A line tracker mostly consists of an infrared light sensor and an infrared LED. It functions by illuminating a surface with infrared light; the sensor then picks up the reflected infrared radiation and, based on its intensity, determines the reflectivity of the surface in question. Lightly colored surfaces will reflect more light than dark surfaces; therefore, lightly colored surfaces will appear brighter to the sensor. This allows the sensor to detect a dark line on a pale surface, or a pale line on a dark surface.
The line tracker allows your robot to follow a pre-marked path and allows humans to indirectly control the robot while it is autonomous.
The line tracker enables a robot to autonomously navigate a line-marked path. By drawing a line in front of a robot outfitted with a line tracker, one can dictate the robot’s patch by showing it where to go without using a remote controller. A typical application uses three line trackers, with the middle sensor aligned directly above the intended line.
The range for the line tracker is approximately 0.02 to 0.25in (from the ground) with optimum sensitivity at 3 mm (about 1/8 inch). The minimum line width it can detect is 0.25in.

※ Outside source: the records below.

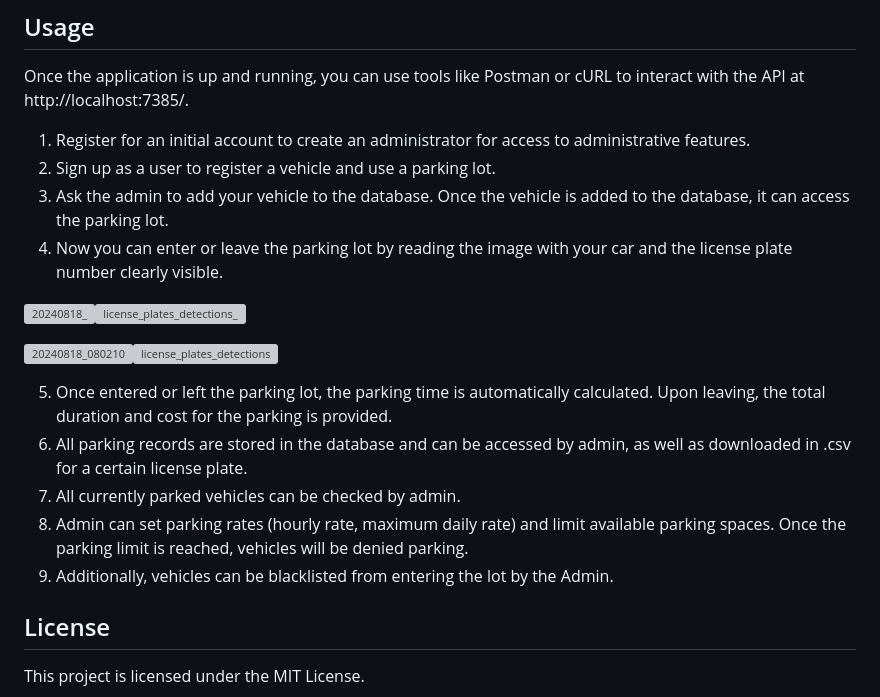
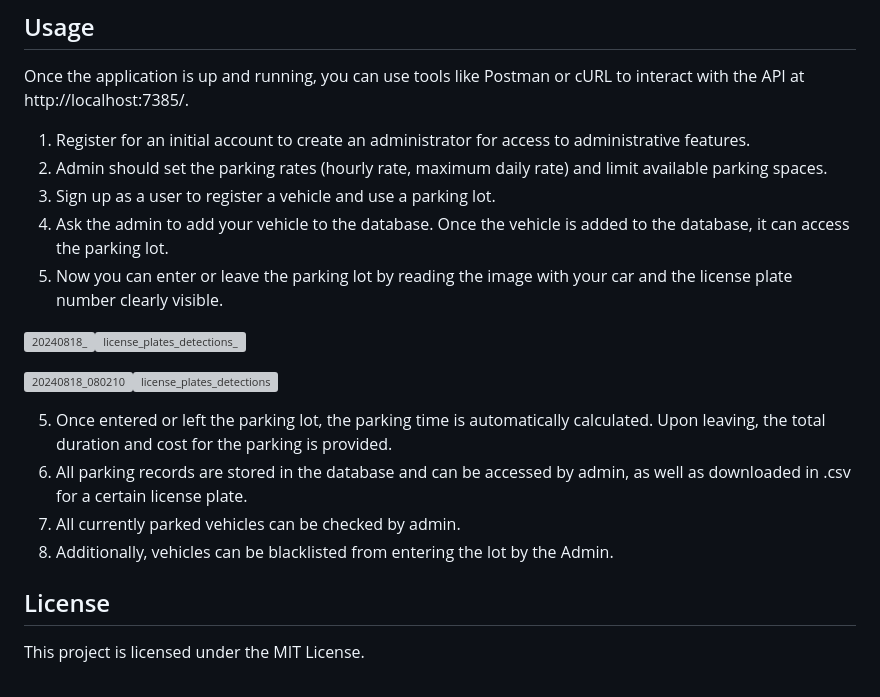
Before and after one commit to rnebesnyuk/DataScienceProject, a Markdown page: README.md, the part around the change. Drawn GitHub-style; grey boxes are pictures that could not be loaded.

```diff
--- a/README.md
+++ b/README.md
@@ -120,9 +120,10 @@ PARKING-MANAGEMENT offers the following key features:
 Once the application is up and running, you can use tools like Postman or cURL to interact with the API at http://localhost:7385/.
 
 1. Register for an initial account to create an administrator for access to administrative features.
-2. Sign up as a user to register a vehicle and use a parking lot.
-3. Ask the admin to add your vehicle to the database. Once the vehicle is added to the database, it can access the parking lot.
-4. Now you can enter or leave the parking lot by reading the image with your car and the license plate number clearly visible.
+2. Admin should set the parking rates (hourly rate, maximum daily rate) and limit available parking spaces.
+3. Sign up as a user to register a vehicle and use a parking lot.
+4. Ask the admin to add your vehicle to the database. Once the vehicle is added to the database, it can access the parking lot.
+5. Now you can enter or leave the parking lot by reading the image with your car and the license plate number clearly visible.
 
 <img src="https://github.com/user-attachments/assets/2f5f1066-ef4a-4b85-9e1c-c44819522ebb" alt="20240818_" width="500" height="375" /><img src="https://github.com/user-attachments/assets/122e53da-8070-4347-a9fb-7a1b94ae1cfb" alt="license_plates_detections_" width="500" height="375" />
 
@@ -131,8 +132,7 @@ Once the application is up and running, you can use tools like Postman or cURL t
 5. Once entered or left the parking lot, the parking time is automatically calculated. Upon leaving, the total duration and cost for the parking is provided.
 6. All parking records are stored in the database and can be accessed by admin, as well as downloaded in .csv for a certain license plate.
 7. All currently parked vehicles can be checked by admin.
-8. Admin can set parking rates (hourly rate, maximum daily rate) and limit available parking spaces. Once the parking limit is reached, vehicles will be denied parking.
-9. Additionally, vehicles can be blacklisted from entering the lot by the Admin.
+8. Additionally, vehicles can be blacklisted from entering the lot by the Admin.
 
 ## License
 
```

The line tracker is an analog sensor, meaning that it can output many more values within its range of potential values (in this case, from 0-5V) than a digital sensor, which would output only a handful of discrete values in the range (e.g., 1, 2, 3, 4, and 5V), as is the case for a digital sensor. This range of output from 0-5V is sent to the microcontroller, which translates it into a corresponding range of integer values from 0 to full scale. Full scale is 1023 for 10-bit Analog-to-Digital values such as with easyC or ROBOTC for PIC, 4095 for 12-bit values such as with ROBOTC for Cortex and 255 for 8-bit values such as with MPLAB. When using the Cortex Microcontroller, typical white/black/"away from everything values" will be 38/662/770 for easyC, 153/2650/3076 for ROBOTC and 9/166/192 for 8-bit values. When using the PIC Microcontroller, typical white/black/"away from everything values" will be 38/882/1012 for both easyC and ROBOTC and 9/220/253 for 8-bit values
For this particular sensor, the output will be low when the surface is pale or highly reflective and high when the surface is dark and absorbs infrared energy.
Note:There is an error on the Inventor's Guide insert packaged with older Line Follower Kits. It calls out an optimal range of 0.02 - 1.0 inches. The optimal range is 3 millimeters.
- Sensor Type
- Infrared light sensor and infrared LED
- Line width
- 0.25in minimum; optimal line width is 0.5in
- Optimal Range
- 3mm (just under 1/8in), effectiveness drops off by approx. a factor of 10 at 5/8in
- Response Frequency
- Light Source
- GaAs infrared LED with a peak wavelength of 940nm
- Si phototransistor with a sensing wavelength of 850nm (max)
- Black - ground; Red - (+) power; White - control signal
easyC Sample Code
CMU Robotics Academy Resources